== Task data ==
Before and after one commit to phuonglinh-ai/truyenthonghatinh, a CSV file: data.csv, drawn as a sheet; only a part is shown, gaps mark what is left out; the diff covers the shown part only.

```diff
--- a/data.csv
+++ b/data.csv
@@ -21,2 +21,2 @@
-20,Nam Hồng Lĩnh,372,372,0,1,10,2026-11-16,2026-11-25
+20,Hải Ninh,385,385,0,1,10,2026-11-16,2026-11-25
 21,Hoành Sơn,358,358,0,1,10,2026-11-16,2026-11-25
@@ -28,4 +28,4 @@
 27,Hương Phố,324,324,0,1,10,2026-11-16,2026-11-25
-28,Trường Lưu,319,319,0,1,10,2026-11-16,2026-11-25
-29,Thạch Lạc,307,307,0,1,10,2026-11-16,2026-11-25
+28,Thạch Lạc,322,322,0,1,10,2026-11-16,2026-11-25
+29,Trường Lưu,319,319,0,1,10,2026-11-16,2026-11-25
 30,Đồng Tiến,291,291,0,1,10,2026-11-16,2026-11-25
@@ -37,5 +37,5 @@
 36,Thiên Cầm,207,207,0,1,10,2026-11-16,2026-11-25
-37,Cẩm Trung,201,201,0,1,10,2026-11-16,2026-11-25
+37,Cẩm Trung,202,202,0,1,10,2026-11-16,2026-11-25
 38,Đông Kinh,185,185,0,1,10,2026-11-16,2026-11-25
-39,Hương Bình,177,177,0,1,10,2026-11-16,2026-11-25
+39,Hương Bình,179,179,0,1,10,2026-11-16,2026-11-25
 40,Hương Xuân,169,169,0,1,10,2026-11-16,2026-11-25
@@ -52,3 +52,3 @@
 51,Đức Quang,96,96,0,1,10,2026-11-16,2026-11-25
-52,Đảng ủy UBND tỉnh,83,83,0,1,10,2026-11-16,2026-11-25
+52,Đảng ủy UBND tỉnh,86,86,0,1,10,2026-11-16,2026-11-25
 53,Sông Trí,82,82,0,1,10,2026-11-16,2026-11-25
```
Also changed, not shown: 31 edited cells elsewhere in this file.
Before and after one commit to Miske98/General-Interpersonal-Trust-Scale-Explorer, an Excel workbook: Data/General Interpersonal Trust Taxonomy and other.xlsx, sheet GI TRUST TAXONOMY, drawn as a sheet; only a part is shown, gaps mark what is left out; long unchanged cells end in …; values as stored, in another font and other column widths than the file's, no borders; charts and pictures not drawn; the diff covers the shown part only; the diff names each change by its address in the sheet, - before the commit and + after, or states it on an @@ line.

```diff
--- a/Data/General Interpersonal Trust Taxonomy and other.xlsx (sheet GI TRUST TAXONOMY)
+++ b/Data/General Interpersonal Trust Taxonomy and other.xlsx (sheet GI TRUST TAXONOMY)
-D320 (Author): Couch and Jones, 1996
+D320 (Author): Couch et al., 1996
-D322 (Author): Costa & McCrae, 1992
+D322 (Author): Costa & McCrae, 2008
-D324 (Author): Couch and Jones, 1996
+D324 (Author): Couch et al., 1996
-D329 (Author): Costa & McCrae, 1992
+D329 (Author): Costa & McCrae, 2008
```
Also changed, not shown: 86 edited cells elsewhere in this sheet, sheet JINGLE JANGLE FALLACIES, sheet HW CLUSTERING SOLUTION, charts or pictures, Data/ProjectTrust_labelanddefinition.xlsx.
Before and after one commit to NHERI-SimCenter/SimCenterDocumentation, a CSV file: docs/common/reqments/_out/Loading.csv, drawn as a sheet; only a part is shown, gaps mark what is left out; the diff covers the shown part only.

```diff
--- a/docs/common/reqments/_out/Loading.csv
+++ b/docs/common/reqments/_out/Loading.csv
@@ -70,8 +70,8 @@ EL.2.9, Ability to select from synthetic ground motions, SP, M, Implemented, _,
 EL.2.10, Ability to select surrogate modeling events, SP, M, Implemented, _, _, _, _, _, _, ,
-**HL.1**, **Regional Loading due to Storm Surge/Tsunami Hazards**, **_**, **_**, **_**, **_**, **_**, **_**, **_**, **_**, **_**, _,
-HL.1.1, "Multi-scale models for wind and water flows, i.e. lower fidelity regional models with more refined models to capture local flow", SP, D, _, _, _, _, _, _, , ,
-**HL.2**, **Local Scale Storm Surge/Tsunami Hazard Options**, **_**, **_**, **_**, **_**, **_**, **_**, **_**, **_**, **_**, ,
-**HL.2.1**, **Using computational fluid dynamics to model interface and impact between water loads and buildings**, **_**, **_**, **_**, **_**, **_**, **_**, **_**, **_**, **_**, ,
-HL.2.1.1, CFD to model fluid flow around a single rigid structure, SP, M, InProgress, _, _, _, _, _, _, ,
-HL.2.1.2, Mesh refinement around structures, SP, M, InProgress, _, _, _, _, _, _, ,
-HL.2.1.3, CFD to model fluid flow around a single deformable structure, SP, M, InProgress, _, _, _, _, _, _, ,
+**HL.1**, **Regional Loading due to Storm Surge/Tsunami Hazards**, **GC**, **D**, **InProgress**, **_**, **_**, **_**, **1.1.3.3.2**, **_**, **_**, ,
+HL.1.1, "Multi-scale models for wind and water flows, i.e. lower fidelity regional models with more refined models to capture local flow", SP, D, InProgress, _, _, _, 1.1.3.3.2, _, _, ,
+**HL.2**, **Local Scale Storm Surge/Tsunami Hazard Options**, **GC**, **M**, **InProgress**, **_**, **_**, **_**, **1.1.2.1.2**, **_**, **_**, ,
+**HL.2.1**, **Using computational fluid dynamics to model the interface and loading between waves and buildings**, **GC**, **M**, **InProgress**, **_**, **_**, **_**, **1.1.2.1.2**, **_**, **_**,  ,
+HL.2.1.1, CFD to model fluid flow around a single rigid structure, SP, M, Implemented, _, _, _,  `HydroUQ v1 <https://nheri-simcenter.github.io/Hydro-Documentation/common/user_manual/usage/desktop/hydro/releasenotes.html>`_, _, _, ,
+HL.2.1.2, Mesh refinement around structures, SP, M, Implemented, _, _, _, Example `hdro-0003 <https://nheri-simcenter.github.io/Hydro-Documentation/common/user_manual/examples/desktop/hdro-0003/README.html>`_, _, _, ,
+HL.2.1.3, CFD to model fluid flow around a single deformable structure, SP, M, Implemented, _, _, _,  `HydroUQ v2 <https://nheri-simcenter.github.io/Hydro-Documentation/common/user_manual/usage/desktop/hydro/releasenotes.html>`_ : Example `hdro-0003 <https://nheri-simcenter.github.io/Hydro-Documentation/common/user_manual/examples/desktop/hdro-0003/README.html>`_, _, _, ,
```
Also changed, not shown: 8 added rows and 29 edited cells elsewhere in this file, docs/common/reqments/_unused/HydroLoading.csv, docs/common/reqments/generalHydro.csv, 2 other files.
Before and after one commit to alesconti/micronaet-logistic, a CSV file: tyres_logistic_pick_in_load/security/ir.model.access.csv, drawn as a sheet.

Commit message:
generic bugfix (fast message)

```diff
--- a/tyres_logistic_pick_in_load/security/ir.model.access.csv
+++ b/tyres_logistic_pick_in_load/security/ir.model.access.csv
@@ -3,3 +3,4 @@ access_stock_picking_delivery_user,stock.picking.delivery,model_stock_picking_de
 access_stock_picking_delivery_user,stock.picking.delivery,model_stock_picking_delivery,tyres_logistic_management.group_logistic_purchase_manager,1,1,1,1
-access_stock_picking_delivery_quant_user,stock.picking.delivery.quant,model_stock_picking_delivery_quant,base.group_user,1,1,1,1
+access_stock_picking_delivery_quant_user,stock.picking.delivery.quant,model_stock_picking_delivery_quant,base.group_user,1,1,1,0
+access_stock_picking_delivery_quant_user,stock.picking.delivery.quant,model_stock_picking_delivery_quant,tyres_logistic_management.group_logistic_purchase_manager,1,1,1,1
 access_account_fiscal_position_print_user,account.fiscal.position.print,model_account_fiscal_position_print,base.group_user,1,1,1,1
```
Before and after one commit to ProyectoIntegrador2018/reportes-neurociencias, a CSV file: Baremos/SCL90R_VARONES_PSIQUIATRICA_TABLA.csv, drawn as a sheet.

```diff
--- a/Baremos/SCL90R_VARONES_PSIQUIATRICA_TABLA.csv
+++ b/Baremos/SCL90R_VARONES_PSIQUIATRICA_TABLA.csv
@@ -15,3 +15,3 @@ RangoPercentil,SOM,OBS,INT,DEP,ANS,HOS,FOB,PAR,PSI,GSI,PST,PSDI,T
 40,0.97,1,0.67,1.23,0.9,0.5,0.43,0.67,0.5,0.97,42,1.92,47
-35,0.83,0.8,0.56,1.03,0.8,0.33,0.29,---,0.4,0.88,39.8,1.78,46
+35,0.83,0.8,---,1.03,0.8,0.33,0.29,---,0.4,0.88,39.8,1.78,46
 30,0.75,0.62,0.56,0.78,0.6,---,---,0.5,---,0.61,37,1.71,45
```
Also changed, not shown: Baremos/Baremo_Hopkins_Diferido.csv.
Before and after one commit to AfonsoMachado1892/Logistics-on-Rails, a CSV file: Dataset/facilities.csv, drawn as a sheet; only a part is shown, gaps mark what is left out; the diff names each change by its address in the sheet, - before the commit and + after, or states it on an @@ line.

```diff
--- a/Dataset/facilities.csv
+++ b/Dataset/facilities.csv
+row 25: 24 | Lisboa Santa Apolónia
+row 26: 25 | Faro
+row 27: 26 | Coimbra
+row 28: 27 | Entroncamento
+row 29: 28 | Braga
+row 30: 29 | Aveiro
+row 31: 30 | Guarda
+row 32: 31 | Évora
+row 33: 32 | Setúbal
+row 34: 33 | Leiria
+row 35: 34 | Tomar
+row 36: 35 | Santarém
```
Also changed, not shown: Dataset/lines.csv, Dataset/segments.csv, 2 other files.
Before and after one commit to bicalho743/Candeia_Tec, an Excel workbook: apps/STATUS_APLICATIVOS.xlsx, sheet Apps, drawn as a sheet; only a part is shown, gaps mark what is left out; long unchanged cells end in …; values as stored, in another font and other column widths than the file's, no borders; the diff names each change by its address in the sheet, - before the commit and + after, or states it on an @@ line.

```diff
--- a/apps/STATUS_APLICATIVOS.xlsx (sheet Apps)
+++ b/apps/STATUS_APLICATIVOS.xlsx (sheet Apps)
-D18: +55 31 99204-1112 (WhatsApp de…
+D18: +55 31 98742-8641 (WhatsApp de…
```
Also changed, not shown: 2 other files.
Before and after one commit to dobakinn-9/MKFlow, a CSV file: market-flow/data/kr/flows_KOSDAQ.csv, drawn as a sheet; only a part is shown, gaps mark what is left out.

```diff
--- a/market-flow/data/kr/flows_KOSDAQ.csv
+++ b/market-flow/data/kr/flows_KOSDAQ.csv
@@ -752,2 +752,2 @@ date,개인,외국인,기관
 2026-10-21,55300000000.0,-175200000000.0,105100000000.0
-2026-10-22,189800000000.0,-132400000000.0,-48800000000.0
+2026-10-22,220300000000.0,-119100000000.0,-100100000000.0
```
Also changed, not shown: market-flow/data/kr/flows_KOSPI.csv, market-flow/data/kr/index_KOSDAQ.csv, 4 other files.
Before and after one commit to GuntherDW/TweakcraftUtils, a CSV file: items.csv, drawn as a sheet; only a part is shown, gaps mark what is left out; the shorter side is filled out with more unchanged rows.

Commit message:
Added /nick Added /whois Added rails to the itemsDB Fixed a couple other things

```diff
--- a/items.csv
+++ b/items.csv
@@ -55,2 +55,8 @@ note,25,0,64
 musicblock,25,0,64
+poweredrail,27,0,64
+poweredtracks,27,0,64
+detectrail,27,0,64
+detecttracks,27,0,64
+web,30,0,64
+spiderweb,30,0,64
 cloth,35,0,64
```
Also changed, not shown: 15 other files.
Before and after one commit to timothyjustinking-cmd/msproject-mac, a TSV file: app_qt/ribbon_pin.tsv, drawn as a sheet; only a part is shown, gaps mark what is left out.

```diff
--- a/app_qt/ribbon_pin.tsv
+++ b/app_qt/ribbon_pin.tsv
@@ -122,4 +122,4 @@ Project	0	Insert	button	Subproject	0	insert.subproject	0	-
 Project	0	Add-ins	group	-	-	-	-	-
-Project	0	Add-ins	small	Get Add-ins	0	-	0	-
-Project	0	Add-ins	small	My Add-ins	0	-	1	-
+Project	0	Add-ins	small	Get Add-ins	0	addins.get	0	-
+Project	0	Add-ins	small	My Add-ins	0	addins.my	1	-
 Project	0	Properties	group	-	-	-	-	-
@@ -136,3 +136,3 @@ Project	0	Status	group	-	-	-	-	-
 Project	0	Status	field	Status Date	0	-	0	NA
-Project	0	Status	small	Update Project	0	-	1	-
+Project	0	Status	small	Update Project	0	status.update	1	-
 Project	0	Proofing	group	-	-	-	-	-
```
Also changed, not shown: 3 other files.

== Assigned task ==
Determine which lines above include the word "Hương", and report those lines in full.

== Response for this exercise ==
 27,Hương Phố,324,324,0,1,10,2026-11-16,2026-11-25
-39,Hương Bình,177,177,0,1,10,2026-11-16,2026-11-25
+39,Hương Bình,179,179,0,1,10,2026-11-16,2026-11-25
 40,Hương Xuân,169,169,0,1,10,2026-11-16,2026-11-25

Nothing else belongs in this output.